Pain, typically sharp, well-localized to the mid or upper thigh, for several weeks to months prior to the fracture are prodromal clinical features. As described by Rizzoli et al.  fractures occur with minimal or no trauma and Giusti et al.  reported about 40% of these fracture occurred with no trauma history. When a patient has such a kind of features in a long-term alendronate therapy the first exam to perform is bilateral radiographs of the femur looking for stress reaction and then if necessary MRI.
The clinical features of these fractures are prodromal pain, typically sharp, well-localized to the mid or upper thigh, for several weeks to months prior to the fracture . As described by Rizzoli et al.  fractures occur with minimal or no trauma and Giusti et al.  reported about 40% of these fracture occurred with no trauma history. Therefore, critical evaluation of patients on long-term bisphosphonate therapy presenting with pain in the thigh is required. Routine bilateral radiographs of the femur looking for stress reaction is required and if necessary, advanced imaging such as bone scan or magnetic resonance imaging should be considered. Silverman and Christiansen  proposed the concept of a “drug holiday”, based on evidence of sustained protection from increased bone turnover and fracture in patients who had received bisphosphonate therapy 5 or more years.
In conclusion, we suggest discontinuation of long-term bisphosphonate therapy after 4-5 years in patient with osteoporosis and, in case of thigh pain, we ask for X-Rays in order to confirm the diagnosis of AFF. The orthopedic surgical therapy can be closed reduction and internal fixation.

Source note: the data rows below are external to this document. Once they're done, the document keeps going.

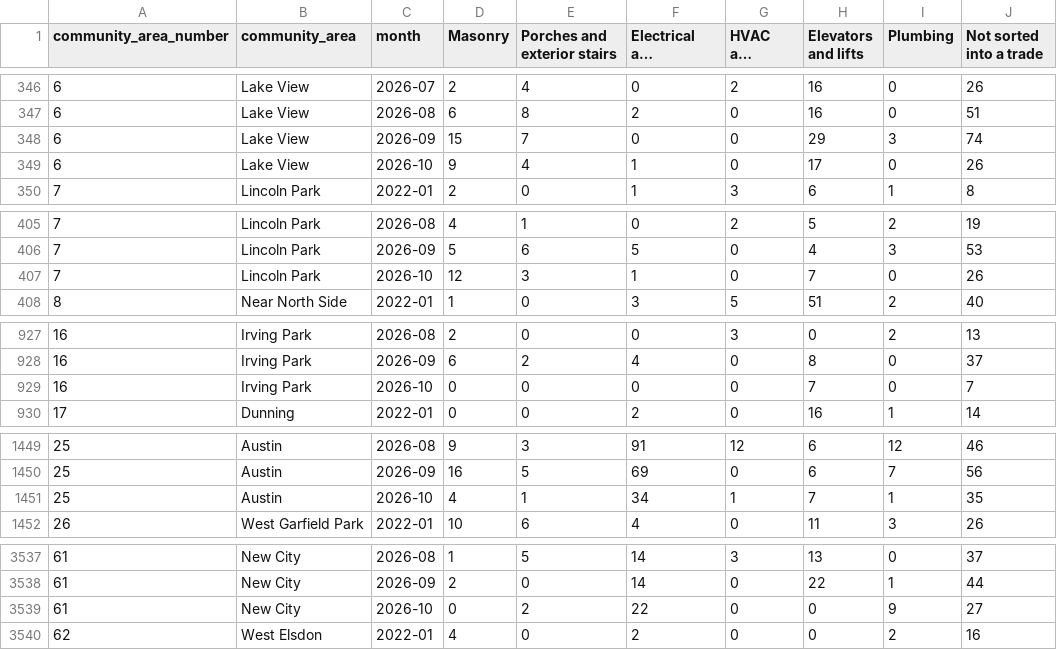
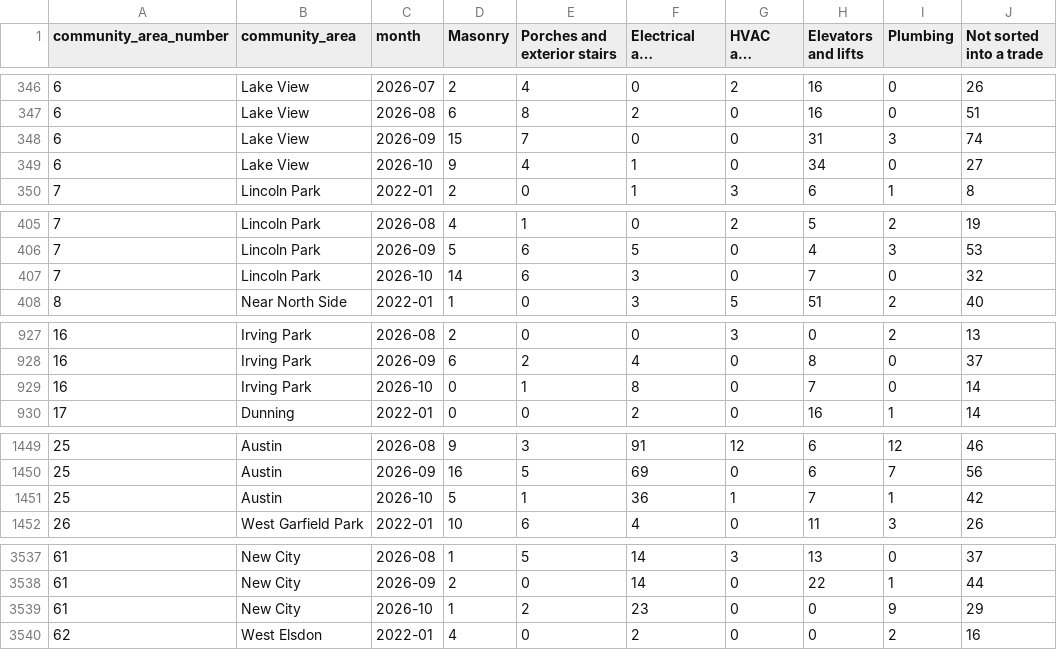
Before and after one commit to proofnotfluff-a11y/Proofnotfluff-pins, a CSV file: docs/chicago-repair-demand/chicago-repair-demand-by-area-month.csv, drawn as a sheet; only a part is shown, gaps mark what is left out; long unchanged cells end in …; the diff covers the shown part only; the diff names each change by its address in the sheet, - before the commit and + after, or states it on an @@ line.

Commit message:
Chicago repair demand data 2026-10-30

```diff
--- a/docs/chicago-repair-demand/chicago-repair-demand-by-area-month.csv
+++ b/docs/chicago-repair-demand/chicago-repair-demand-by-area-month.csv
-H348 (Elevators and lifts): 29
+H348 (Elevators and lifts): 31
-H349 (Elevators and lifts): 17
+H349 (Elevators and lifts): 34
-J349 (Not sorted into a trade): 26
+J349 (Not sorted into a trade): 27
-D407 (Masonry): 12
+D407 (Masonry): 14
-E407 (Porches and exterior stairs): 3
+E407 (Porches and exterior stairs): 6
-F407 (Electrical and detectors): 1
+F407 (Electrical and detectors): 3
-J407 (Not sorted into a trade): 26
+J407 (Not sorted into a trade): 32
-E929 (Porches and exterior stairs): 0
+E929 (Porches and exterior stairs): 1
-F929 (Electrical and detectors): 0
+F929 (Electrical and detectors): 8
-J929 (Not sorted into a trade): 7
+J929 (Not sorted into a trade): 14
-D1451 (Masonry): 4
+D1451 (Masonry): 5
-F1451 (Electrical and detectors): 34
+F1451 (Electrical and detectors): 36
-J1451 (Not sorted into a trade): 35
+J1451 (Not sorted into a trade): 42
-D3539 (Masonry): 0
+D3539 (Masonry): 1
-F3539 (Electrical and detectors): 22
+F3539 (Electrical and detectors): 23
-J3539 (Not sorted into a trade): 27
+J3539 (Not sorted into a trade): 29
```
Also changed, not shown: 31 edited cells elsewhere in this file, 10 other files.
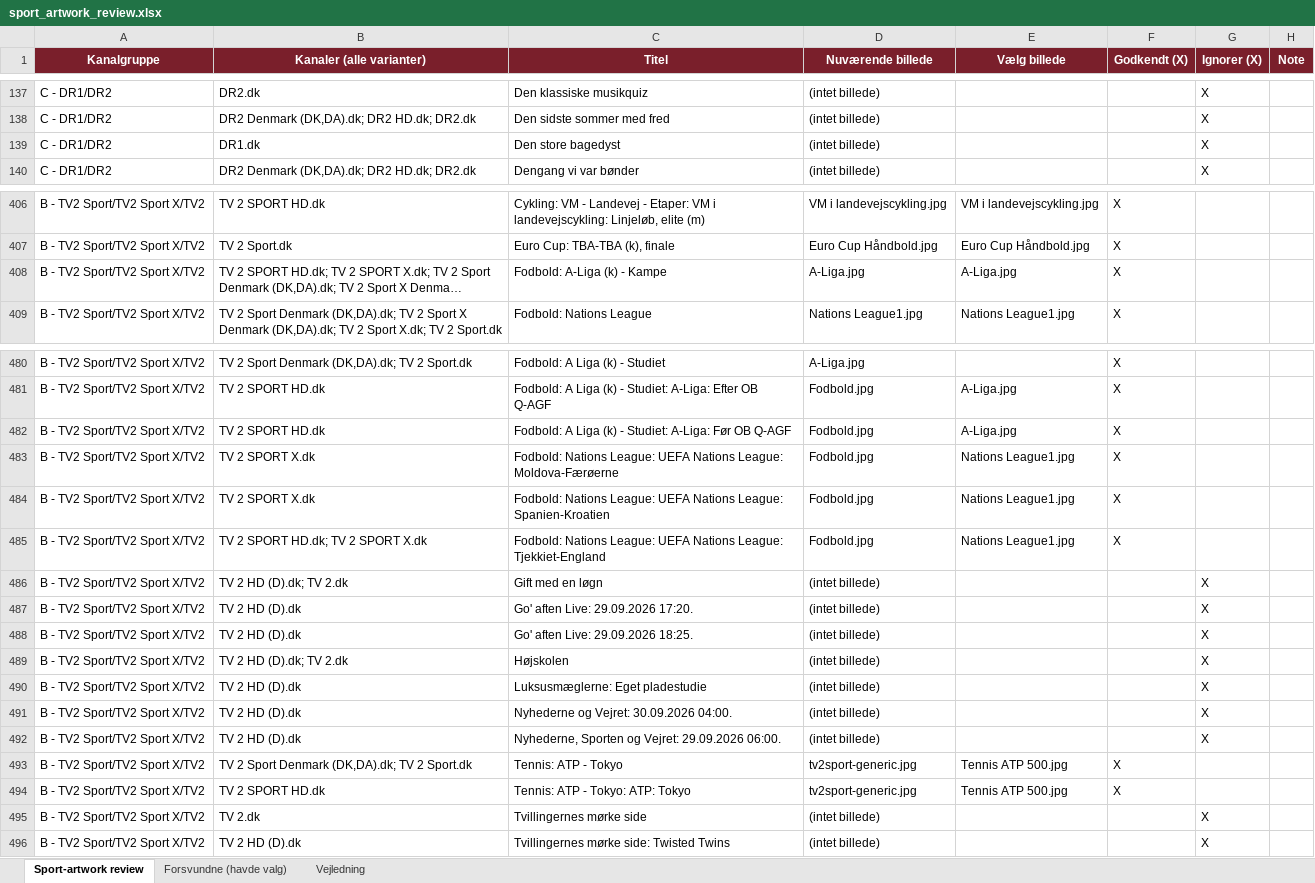
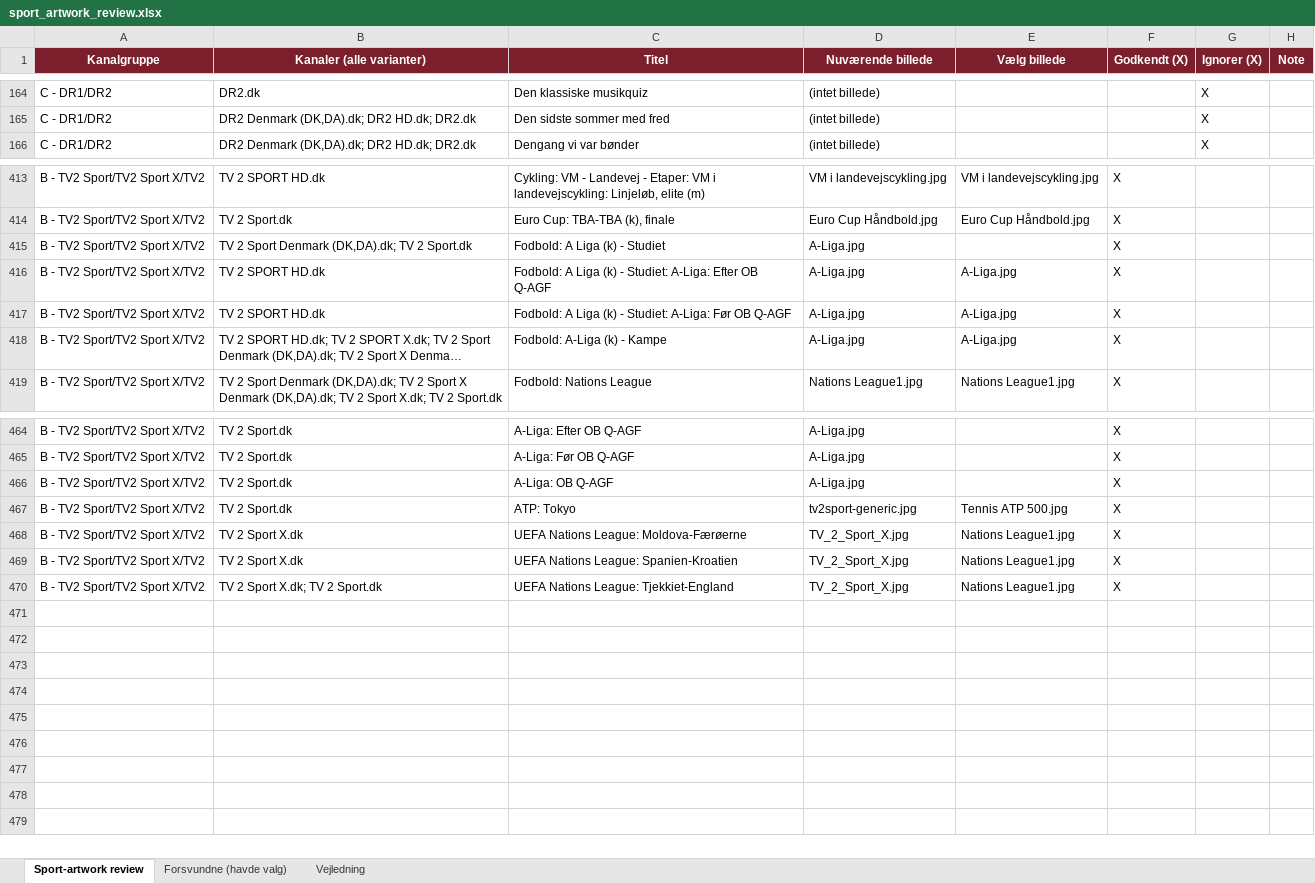
Before and after one commit to flanaganz/epgoal, an Excel workbook: data/sport_artwork_review.xlsx, sheet Sport-artwork review, drawn as a sheet; only a part is shown, gaps mark what is left out; long unchanged cells end in …; values as stored, in another font and other column widths than the file's, no borders; removed rows and columns are numbered as before the commit, all else as after; the diff covers the shown part only; the diff names each change by its address in the sheet, - before the commit and + after, or states it on an @@ line.

Commit message:
Auto-sync EPG (sport-billeder) 2026-09-28 16:30:54

```diff
--- a/data/sport_artwork_review.xlsx (sheet Sport-artwork review)
+++ b/data/sport_artwork_review.xlsx (sheet Sport-artwork review)
-row 139: C - DR1/DR2 | DR1.dk | Den store bagedyst | (intet billede) |  |  | X
+row 415: B - TV2 Sport/TV2 Sport X/TV2 | TV 2 Sport Denmark (DK,DA).dk; TV 2 Sport.dk | Fodbold: A Liga (k) - Studiet | A-Liga.jpg |  | X
+row 416: B - TV2 Sport/TV2 Sport X/TV2 | TV 2 SPORT HD.dk | Fodbold: A Liga (k) - Studiet: A-Liga: Efter OB Q-AGF | A-Liga.jpg | A-Liga.jpg | X
+row 417: B - TV2 Sport/TV2 Sport X/TV2 | TV 2 SPORT HD.dk | Fodbold: A Liga (k) - Studiet: A-Liga: Før OB Q-AGF | A-Liga.jpg | A-Liga.jpg | X
-B464 (Kanaler (alle varianter)): TV 2 Sport Denmark (DK,DA).dk; TV 2 Sport.dk
+B464 (Kanaler (alle varianter)): TV 2 Sport.dk
-C464 (Titel): Fodbold: A Liga (k) - Studiet
+C464 (Titel): A-Liga: Efter OB Q-AGF
-row 481: B - TV2 Sport/TV2 Sport X/TV2 | TV 2 SPORT HD.dk | Fodbold: A Liga (k) - Studiet: A-Liga: Efter OB Q-AGF | Fodbold.jpg | A-Liga.jpg | X
-row 482: B - TV2 Sport/TV2 Sport X/TV2 | TV 2 SPORT HD.dk | Fodbold: A Liga (k) - Studiet: A-Liga: Før OB Q-AGF | Fodbold.jpg | A-Liga.jpg | X
+row 465: B - TV2 Sport/TV2 Sport X/TV2 | TV 2 Sport.dk | A-Liga: Før OB Q-AGF | A-Liga.jpg |  | X
+row 466: B - TV2 Sport/TV2 Sport X/TV2 | TV 2 Sport.dk | A-Liga: OB Q-AGF | A-Liga.jpg |  | X
+row 467: B - TV2 Sport/TV2 Sport X/TV2 | TV 2 Sport.dk | ATP: Tokyo | tv2sport-generic.jpg | Tennis ATP 500.jpg | X
-B468:B469 (Kanaler (alle varianter)): TV 2 SPORT X.dk
+B468:B469 (Kanaler (alle varianter)): TV 2 Sport X.dk
-C468 (Titel): Fodbold: Nations League: UEFA Nations…
+C468 (Titel): UEFA Nations…
-D468:D470 (Nuværende billede): Fodbold.jpg
+D468:D470 (Nuværende billede): TV_2_Sport_X.jpg
-C469 (Titel): Fodbold: Nations League: UEFA Nations…
+C469 (Titel): UEFA Nations…
-B470 (Kanaler (alle varianter)): TV 2 SPORT HD.dk; TV 2 SPORT X.dk
+B470 (Kanaler (alle varianter)): TV 2 Sport X.dk; TV 2 Sport.dk
-C470 (Titel): Fodbold: Nations League: UEFA Nations…
+C470 (Titel): UEFA Nations…
@@ row 486 moved to row 100: B - TV2 Sport/TV2 Sport X/TV2 @@
@@ row 487 moved to row 104: B - TV2 Sport/TV2 Sport X/TV2 @@
@@ row 488 moved to row 105: B - TV2 Sport/TV2 Sport X/TV2 @@
@@ row 489 moved to row 109: B - TV2 Sport/TV2 Sport X/TV2 @@
@@ row 490 moved to row 112: B - TV2 Sport/TV2 Sport X/TV2 @@
@@ row 491 moved to row 119: B - TV2 Sport/TV2 Sport X/TV2 @@
@@ row 492 moved to row 122: B - TV2 Sport/TV2 Sport X/TV2 @@
-row 493: B - TV2 Sport/TV2 Sport X/TV2 | TV 2 Sport Denmark (DK,DA).dk; TV 2 Sport.dk | Tennis: ATP - Tokyo | tv2sport-generic.jpg | Tennis ATP 500.jpg | X
-row 494: B - TV2 Sport/TV2 Sport X/TV2 | TV 2 SPORT HD.dk | Tennis: ATP - Tokyo: ATP: Tokyo | tv2sport-generic.jpg | Tennis ATP 500.jpg | X
@@ row 495 moved to row 127: B - TV2 Sport/TV2 Sport X/TV2 @@
@@ row 496 moved to row 128: B - TV2 Sport/TV2 Sport X/TV2 @@
```
Also changed, not shown: 6 added rows, 33 removed rows, 21 moved rows and 35 edited cells elsewhere in this sheet, sheet Forsvundne (havde valg), data/danish_artwork_review.xlsx, 11 other files.
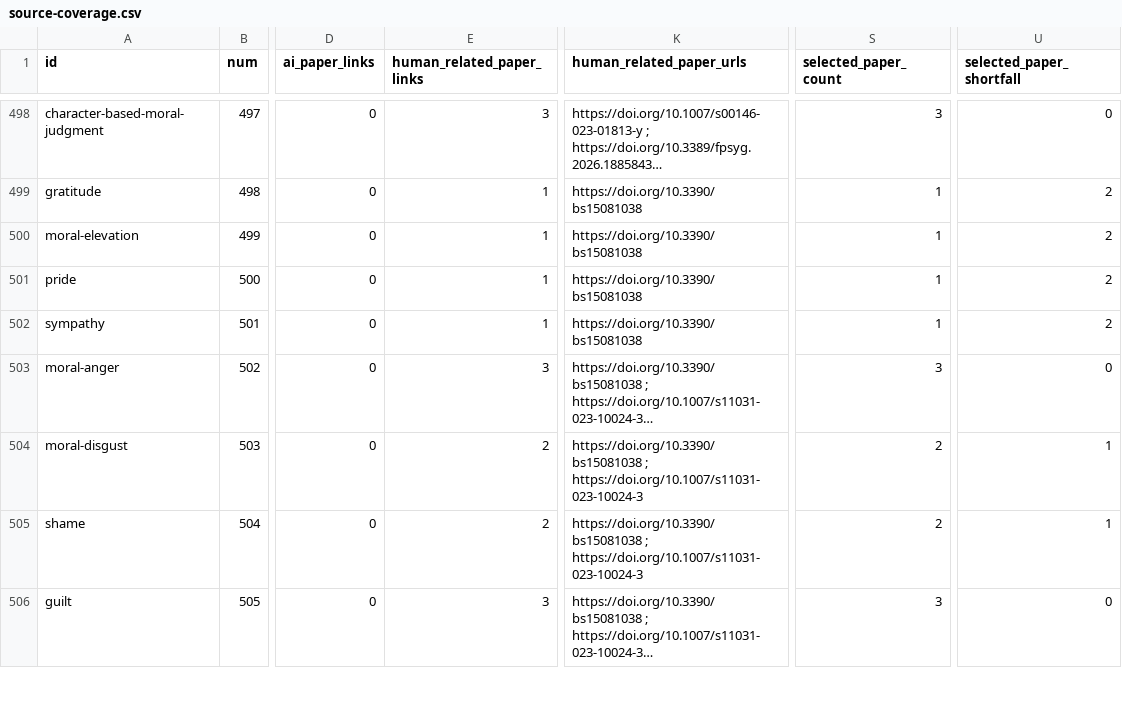
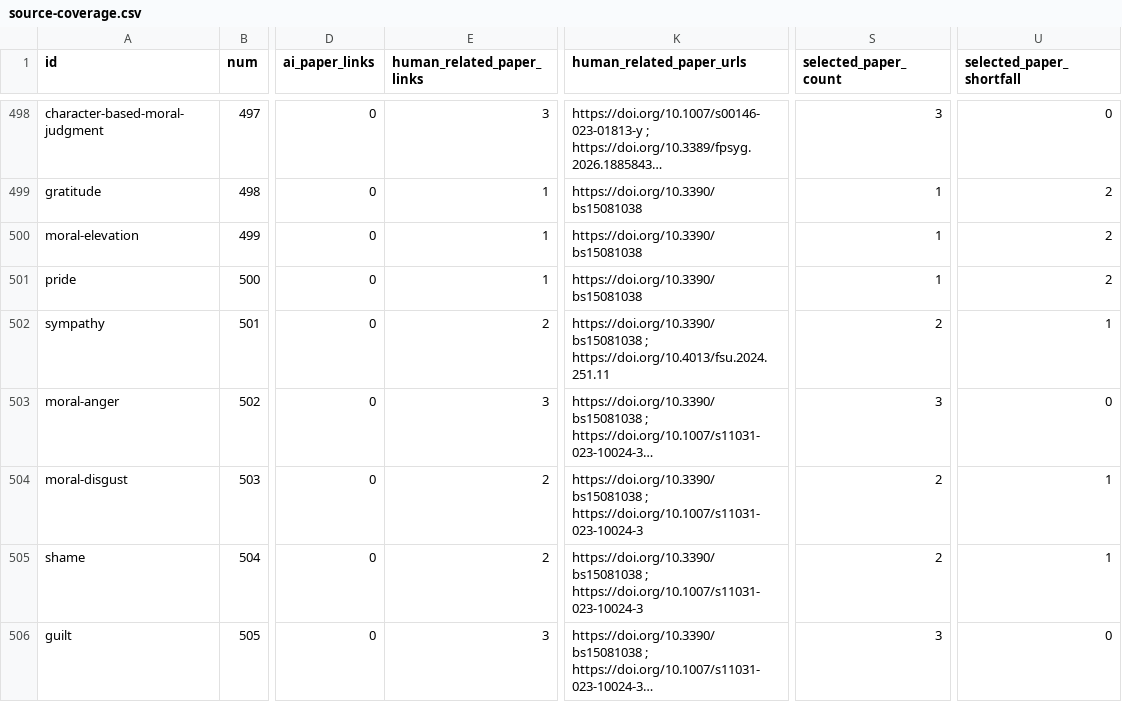
Before and after one commit to danlex/ethicalhive, a CSV file: docs/source-coverage.csv, drawn as a sheet; only a part is shown, gaps mark what is left out; long unchanged cells end in …; the diff covers the shown part only; the diff names each change by its address in the sheet, - before the commit and + after, or states it on an @@ line.

```diff
--- a/docs/source-coverage.csv
+++ b/docs/source-coverage.csv
-E502 (human_related_paper_links): 1
+E502 (human_related_paper_links): 2
-K502 (human_related_paper_urls): https://doi.org/10.3390/bs15081038
+K502 (human_related_paper_urls): https://doi.org/10.3390/bs15081038 ; https://doi.org/10.4013/fsu.2024.251.11
-S502 (selected_paper_count): 1
+S502 (selected_paper_count): 2
-U502 (selected_paper_shortfall): 2
+U502 (selected_paper_shortfall): 1
```
Also changed, not shown: 1 added row elsewhere in this file, 14 other files.
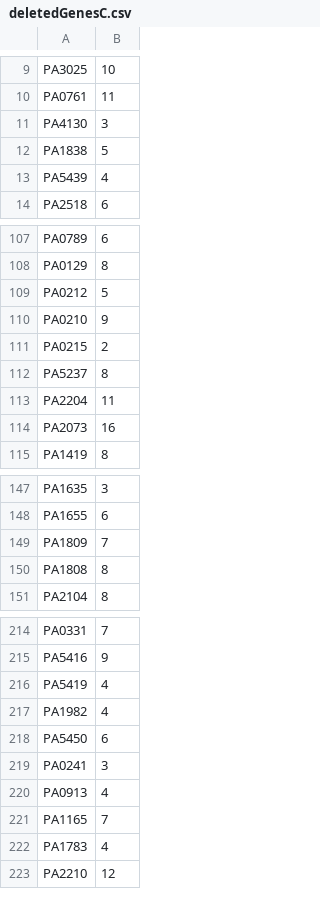
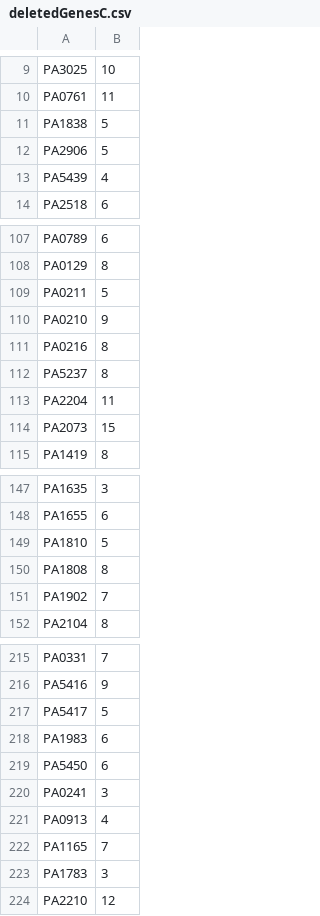
Before and after one commit to csbl/ABResistancePA01MAT, a CSV file: deletedGenesC.csv, drawn as a sheet; only a part is shown, gaps mark what is left out; the diff covers the shown part only.

```diff
--- a/deletedGenesC.csv
+++ b/deletedGenesC.csv
@@ -10,4 +10,4 @@ PA3025,10
 PA0761,11
-PA4130,3
 PA1838,5
+PA2906,5
 PA5439,4
@@ -108,8 +108,8 @@ PA0789,6
 PA0129,8
-PA0212,5
+PA0211,5
 PA0210,9
-PA0215,2
+PA0216,8
 PA5237,8
 PA2204,11
-PA2073,16
+PA2073,15
 PA1419,8
@@ -148,4 +148,5 @@ PA1635,3
 PA1655,6
-PA1809,7
+PA1810,5
 PA1808,8
+PA1902,7
 PA2104,8
@@ -215,4 +216,4 @@ PA0331,7
 PA5416,9
-PA5419,4
-PA1982,4
+PA5417,5
+PA1983,6
 PA5450,6
@@ -221,3 +222,3 @@ PA0913,4
 PA1165,7
-PA1783,4
+PA1783,3
 PA2210,12
```
Also changed, not shown: 2 added rows, 2 removed rows and 11 edited cells elsewhere in this file, deletedGenesCM.csv, deletedGenesE.csv, 56 other files.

Orthopedic follow-up is based on periodic clinical examinations and 1-3-6-12 months postoperative X-Rays.